## TO DO:
Could you restate the entries word for word, without the images?

Stored entries
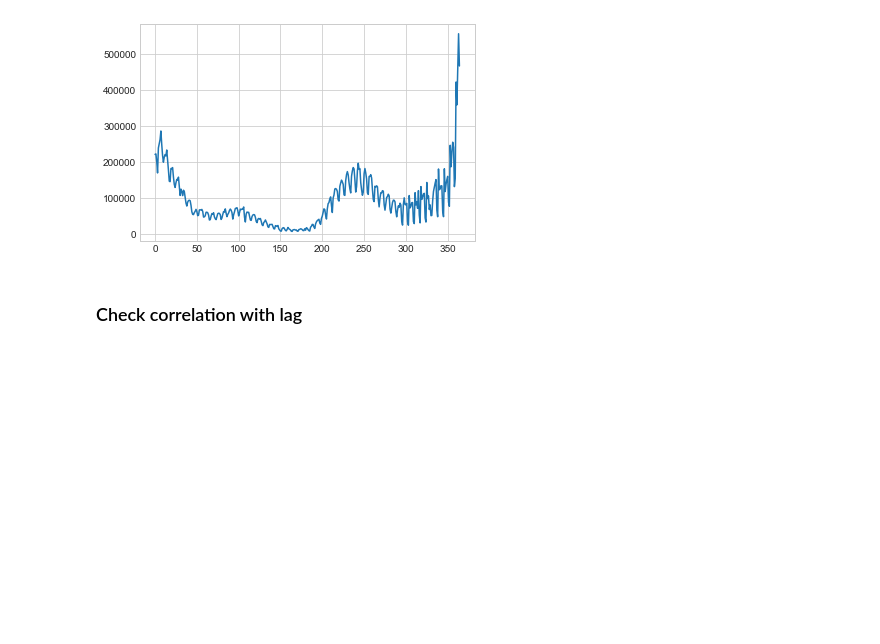
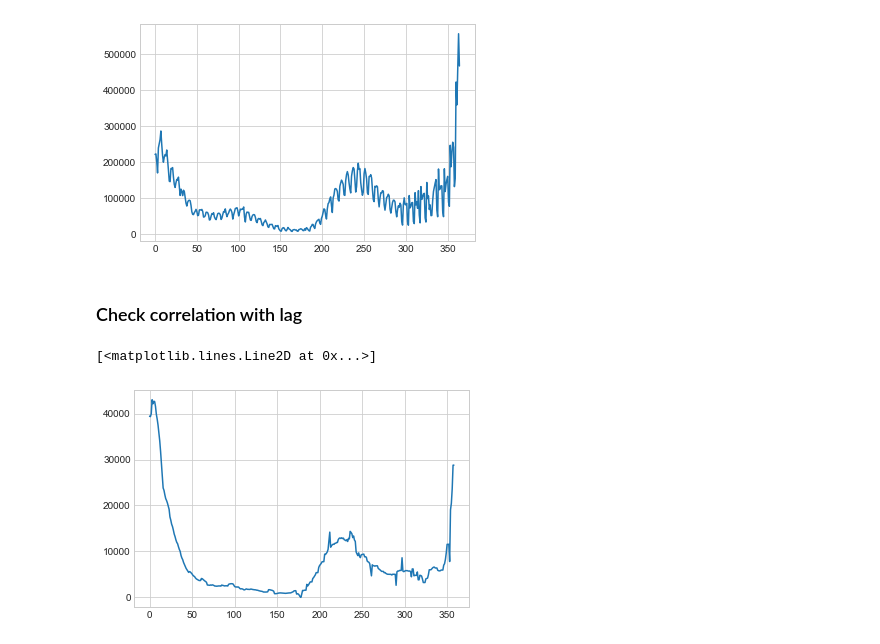
Before and after one commit to CMU-IDS-2022/final-project-dunder-mifflin-paper-company, a Jupyter notebook: notebooks/Search trends -- Case correlation.ipynb, the cells around one changed output. Drawn from its saved outputs; the diff is of its cells as text; code cells hidden in the pictures; blank space fills up the shorter version.

```diff
--- a/notebooks/Search trends -- Case correlation.ipynb
+++ b/notebooks/Search trends -- Case correlation.ipynb
@@ -85,3 +87,19 @@ plt.plot(range(len(usa_cases)), usa_cases["new_confirmed"].values)
 [figure]
 # %% [markdown]
 ### Check correlation with lag
+# %%
+location = "US_CA"
+search_strings = ["search_trends_fever"]
+
+rolling_window = 7
+start_date = datetime.date(2021,1,1)
+end_date = datetime.date(2021,12,31)
+# %%
+location_cases = cases_df[cases_df['location_key'] == location][["date", "new_confirmed"]]
+location_cases = location_cases.set_index(['date'])
+location_cases = location_cases.loc[start_date : end_date]
+cases_values = location_cases["new_confirmed"].rolling(rolling_window).mean()[rolling_window - 1:]
+plt.plot(range(len(cases_values)), cases_values)
+# %% [output]
+[<matplotlib.lines.Line2D at 0x...>]
+[figure, added]
```
Also changed, not shown: parts of 6 cells of this notebook, 1 other file.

## WORKED SOLUTION:
Before and after one commit to CMU-IDS-2022/final-project-dunder-mifflin-paper-company, a Jupyter notebook: notebooks/Search trends -- Case correlation.ipynb, the cells around one changed output. Drawn from its saved outputs; the diff is of its cells as text; code cells hidden in the pictures; blank space fills up the shorter version.

```diff
--- a/notebooks/Search trends -- Case correlation.ipynb
+++ b/notebooks/Search trends -- Case correlation.ipynb
@@ -85,3 +87,19 @@ plt.plot(range(len(usa_cases)), usa_cases["new_confirmed"].values)
 [figure]
 # %% [markdown]
 ### Check correlation with lag
+# %%
+location = "US_CA"
+search_strings = ["search_trends_fever"]
+
+rolling_window = 7
+start_date = datetime.date(2021,1,1)
+end_date = datetime.date(2021,12,31)
+# %%
+location_cases = cases_df[cases_df['location_key'] == location][["date", "new_confirmed"]]
+location_cases = location_cases.set_index(['date'])
+location_cases = location_cases.loc[start_date : end_date]
+cases_values = location_cases["new_confirmed"].rolling(rolling_window).mean()[rolling_window - 1:]
+plt.plot(range(len(cases_values)), cases_values)
+# %% [output]
+[<matplotlib.lines.Line2D at 0x...>]
+[figure, added]
```
Also changed, not shown: parts of 6 cells of this notebook, 1 other file.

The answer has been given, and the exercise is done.